The Musician's Pocket Memo is a bit bigger and thicker than a credit card, but as the name implies, you can easily carry it in your pocket (though a classy leatherette case is included). It has a very rugged metal (non-magnetic) case, which I have yet to see a single scratch on. In fact, after putting the Musician's Pocket Memo through my usual grueling tests, the only thing that's even slightly wrong mechanically is that the screw that holds the back on has some surface rust on it (no effect on operation or sound, obviously). Probably from all those boat trips. Anyway, I also took it apart, and it's built with the latest surface mount technology, high-quality components, nothing about to shake loose--these folks don't get many warranty returns, I'm sure!
There are four button cell batteries which have shown no sign of losing their power after a few months of use. However, I won't worry even if they do conk out unexpectedly, because the Musician's Pocket Memo uses flash memory instead of regular RAM, which means the memory should stay intact even if the thing sits in your drawer for months or even years with dead batteries. And being digital, the sound won't deteriorate over time, either.
The keypad is well laid out, and it's set up so that you can just hit one button and start recording. It stays in record mode till you stop it or it runs out of memory, so you don't have to stand there with your finger on the button. You'll be able to quickly get the hang of recording, switching between takes, etc. without looking at the buttons.
What About the Sound?
OK, first thing you should know is that the Musician's Pocket Memo isn't going to replace DAT. I don't expect to see a 4-track version any time soon, either. And forget "bootlegging" recordings at concerts, except for the most hardcore fans. It's designed strictly for quick recording at a decent amount of resolution, around 8 KHz. This works well for direct input into computer sound cards...I used Cool Edit 96 with an 8 KHz setting at 8 bits to get the above sounds into my laptop. Just get a 1/8" stereo male-to-male cord (with appropriate adapters if you want to use phono or 1/4" plugs), and you're in business.
The Musician's Pocket Memo has two stereo jacks, one each for input and output, so you could plug your guitar or synthesizer right into it if you wanted to, or just use the integral microphone. While the Pocket Memo records in mono, stereo I/O jacks are provided for output to two earphones or input from both channels of a synth. It has 26 dB of automatic gain control, and generally sounds pretty good, unless you're too close to some very loud sound (note the distortion in the Country Joe clip, some of which is due to the RealAudio encoding). There's a two-level volume control, which in practice is "normal" for listening and "low" for output to your computer. If even that's too loud, use one of those in-line volume controls they sell for headphones.

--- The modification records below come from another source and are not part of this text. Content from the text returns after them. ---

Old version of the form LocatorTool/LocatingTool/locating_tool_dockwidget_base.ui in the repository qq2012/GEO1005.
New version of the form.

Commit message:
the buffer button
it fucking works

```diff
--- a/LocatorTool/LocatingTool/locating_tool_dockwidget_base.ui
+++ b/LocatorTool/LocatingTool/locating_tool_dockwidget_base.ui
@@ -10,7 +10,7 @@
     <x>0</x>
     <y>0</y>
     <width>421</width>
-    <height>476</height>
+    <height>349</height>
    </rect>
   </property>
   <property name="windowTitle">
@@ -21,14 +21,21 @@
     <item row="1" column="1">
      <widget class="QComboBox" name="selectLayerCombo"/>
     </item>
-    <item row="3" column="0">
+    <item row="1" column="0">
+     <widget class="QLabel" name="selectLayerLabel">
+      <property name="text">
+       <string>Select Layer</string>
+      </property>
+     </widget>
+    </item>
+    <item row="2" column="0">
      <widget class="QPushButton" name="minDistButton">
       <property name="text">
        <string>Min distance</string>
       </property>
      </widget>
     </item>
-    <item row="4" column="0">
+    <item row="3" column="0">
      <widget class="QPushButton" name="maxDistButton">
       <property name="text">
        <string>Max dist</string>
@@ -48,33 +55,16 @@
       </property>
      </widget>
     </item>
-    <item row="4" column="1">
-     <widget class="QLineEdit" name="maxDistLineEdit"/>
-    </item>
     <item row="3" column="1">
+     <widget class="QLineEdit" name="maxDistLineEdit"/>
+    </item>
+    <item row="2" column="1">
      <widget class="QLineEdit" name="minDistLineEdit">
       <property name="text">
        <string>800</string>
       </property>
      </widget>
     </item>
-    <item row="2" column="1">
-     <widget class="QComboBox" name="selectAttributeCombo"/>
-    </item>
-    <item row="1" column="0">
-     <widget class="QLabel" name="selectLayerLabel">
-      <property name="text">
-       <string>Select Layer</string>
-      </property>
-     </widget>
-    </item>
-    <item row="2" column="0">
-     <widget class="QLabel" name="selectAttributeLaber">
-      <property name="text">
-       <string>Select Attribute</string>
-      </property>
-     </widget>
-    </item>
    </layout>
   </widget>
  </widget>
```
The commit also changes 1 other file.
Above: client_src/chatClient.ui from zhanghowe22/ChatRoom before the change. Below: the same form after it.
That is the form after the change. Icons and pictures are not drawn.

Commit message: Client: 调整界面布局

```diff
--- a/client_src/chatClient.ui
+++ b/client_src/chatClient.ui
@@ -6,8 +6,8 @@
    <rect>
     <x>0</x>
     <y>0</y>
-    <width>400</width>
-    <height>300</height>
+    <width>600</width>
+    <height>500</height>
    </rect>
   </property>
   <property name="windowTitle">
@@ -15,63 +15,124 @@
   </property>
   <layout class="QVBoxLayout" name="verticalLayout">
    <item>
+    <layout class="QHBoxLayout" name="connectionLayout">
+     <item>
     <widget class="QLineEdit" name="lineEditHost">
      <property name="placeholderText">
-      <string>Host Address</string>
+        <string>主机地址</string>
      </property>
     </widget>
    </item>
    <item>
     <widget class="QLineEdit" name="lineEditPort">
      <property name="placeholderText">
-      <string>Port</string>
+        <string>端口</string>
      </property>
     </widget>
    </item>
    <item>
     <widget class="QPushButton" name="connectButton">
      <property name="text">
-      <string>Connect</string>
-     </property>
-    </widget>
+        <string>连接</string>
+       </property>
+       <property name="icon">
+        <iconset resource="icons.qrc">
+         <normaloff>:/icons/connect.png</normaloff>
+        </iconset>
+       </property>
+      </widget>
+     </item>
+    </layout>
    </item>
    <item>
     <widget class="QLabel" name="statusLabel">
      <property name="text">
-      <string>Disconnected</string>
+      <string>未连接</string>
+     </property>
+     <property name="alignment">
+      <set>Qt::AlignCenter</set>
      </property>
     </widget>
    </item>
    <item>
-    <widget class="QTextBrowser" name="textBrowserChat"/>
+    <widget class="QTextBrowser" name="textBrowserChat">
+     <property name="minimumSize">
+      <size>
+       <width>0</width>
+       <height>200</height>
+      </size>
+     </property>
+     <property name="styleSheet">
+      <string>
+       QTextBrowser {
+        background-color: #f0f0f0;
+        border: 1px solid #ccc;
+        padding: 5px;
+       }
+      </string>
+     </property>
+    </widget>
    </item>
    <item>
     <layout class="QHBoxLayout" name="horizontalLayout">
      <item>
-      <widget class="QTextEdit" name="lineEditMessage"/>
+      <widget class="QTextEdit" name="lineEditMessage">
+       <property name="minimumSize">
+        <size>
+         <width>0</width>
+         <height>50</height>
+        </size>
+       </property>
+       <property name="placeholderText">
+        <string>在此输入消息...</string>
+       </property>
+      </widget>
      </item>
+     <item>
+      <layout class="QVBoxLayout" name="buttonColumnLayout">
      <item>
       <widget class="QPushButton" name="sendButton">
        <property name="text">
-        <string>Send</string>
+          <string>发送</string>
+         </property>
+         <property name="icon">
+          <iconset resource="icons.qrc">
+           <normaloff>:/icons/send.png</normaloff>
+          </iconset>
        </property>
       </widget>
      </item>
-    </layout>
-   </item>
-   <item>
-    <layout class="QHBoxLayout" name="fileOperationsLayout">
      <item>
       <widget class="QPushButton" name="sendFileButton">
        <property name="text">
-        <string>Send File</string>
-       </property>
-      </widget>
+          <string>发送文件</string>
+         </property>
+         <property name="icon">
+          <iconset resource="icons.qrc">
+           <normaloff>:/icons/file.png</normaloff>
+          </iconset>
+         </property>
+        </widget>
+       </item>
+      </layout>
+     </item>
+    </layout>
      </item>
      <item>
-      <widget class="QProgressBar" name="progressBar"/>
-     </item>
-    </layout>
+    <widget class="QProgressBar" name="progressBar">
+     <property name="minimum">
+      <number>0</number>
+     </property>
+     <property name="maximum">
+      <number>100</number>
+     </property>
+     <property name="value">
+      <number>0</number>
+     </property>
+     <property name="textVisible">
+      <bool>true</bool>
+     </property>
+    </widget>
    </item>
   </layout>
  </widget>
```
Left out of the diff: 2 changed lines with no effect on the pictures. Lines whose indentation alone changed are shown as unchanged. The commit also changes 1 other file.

There are also two recording "speeds". Normal speed is high for best resolution; this gives you a total of 9.5 minutes of recording time with the standard 2 MB memory. Low speed more than doubles the recording time (to 25 minutes) but significantly reduces the quality to what's typical of similar recorders; this is good for extended voice notes. You can switch to low speed "on the fly" before you start recording, and playback automatically selects the proper speed, so no, you can't record your favorite Alvin Lee riff in high speed and slow it down (give it up; the guy's not human and you'll never catch him anyway... :-)
There are other, and even cheaper, small digital recorders around. But
I don't believe any of them have the combination of high audio resolution,
input/output jacks, no moving parts, and sheer ruggedness as the Musician's
Pocket Memo, at any price.
About the AuthorDavid Fiedler is an author and musician who has been designing and using electronic devices for over 30 years, has no connection to the vendor, and who spends entirely too much time on the Internet.
This article is Copyright © 1998 David Fiedler, Rescue, CA. All Rights Reserved. It is unlawful to use this article for any commercial purpose, including but not limited to CD-ROM distribution, paid online service, or print publication, without negotiating an appropriate license from David Fiedler, PO Box 220, Rescue CA 95672. If you want to link to it, though, be my guest.